Material for the task:
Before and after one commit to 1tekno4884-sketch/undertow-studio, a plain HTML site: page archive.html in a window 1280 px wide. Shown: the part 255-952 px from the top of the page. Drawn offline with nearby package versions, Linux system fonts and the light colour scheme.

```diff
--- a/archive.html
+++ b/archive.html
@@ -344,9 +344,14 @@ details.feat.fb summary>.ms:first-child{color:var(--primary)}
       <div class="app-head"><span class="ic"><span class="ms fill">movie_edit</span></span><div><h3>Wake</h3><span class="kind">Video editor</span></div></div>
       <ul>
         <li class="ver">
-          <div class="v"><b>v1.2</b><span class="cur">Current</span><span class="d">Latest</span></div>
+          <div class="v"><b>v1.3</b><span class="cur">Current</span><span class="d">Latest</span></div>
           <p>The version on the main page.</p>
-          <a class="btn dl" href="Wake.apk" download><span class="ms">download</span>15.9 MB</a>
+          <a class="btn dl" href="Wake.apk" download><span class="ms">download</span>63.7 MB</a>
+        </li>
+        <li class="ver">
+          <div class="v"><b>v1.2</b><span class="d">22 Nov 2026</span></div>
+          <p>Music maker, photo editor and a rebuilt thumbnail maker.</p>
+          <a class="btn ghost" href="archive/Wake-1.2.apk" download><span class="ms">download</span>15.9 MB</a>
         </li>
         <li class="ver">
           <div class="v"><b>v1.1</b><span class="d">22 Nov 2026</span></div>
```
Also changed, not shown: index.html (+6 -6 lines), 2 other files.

Exercise goal:
The whole listing above should be copied out exactly, line by line.

Solution:
Before and after one commit to 1tekno4884-sketch/undertow-studio, a plain HTML site: page archive.html in a window 1280 px wide. Shown: the part 255-952 px from the top of the page. Drawn offline with nearby package versions, Linux system fonts and the light colour scheme.

```diff
--- a/archive.html
+++ b/archive.html
@@ -344,9 +344,14 @@ details.feat.fb summary>.ms:first-child{color:var(--primary)}
       <div class="app-head"><span class="ic"><span class="ms fill">movie_edit</span></span><div><h3>Wake</h3><span class="kind">Video editor</span></div></div>
       <ul>
         <li class="ver">
-          <div class="v"><b>v1.2</b><span class="cur">Current</span><span class="d">Latest</span></div>
+          <div class="v"><b>v1.3</b><span class="cur">Current</span><span class="d">Latest</span></div>
           <p>The version on the main page.</p>
-          <a class="btn dl" href="Wake.apk" download><span class="ms">download</span>15.9 MB</a>
+          <a class="btn dl" href="Wake.apk" download><span class="ms">download</span>63.7 MB</a>
+        </li>
+        <li class="ver">
+          <div class="v"><b>v1.2</b><span class="d">22 Nov 2026</span></div>
+          <p>Music maker, photo editor and a rebuilt thumbnail maker.</p>
+          <a class="btn ghost" href="archive/Wake-1.2.apk" download><span class="ms">download</span>15.9 MB</a>
         </li>
         <li class="ver">
           <div class="v"><b>v1.1</b><span class="d">22 Nov 2026</span></div>
```
Also changed, not shown: index.html (+6 -6 lines), 2 other files.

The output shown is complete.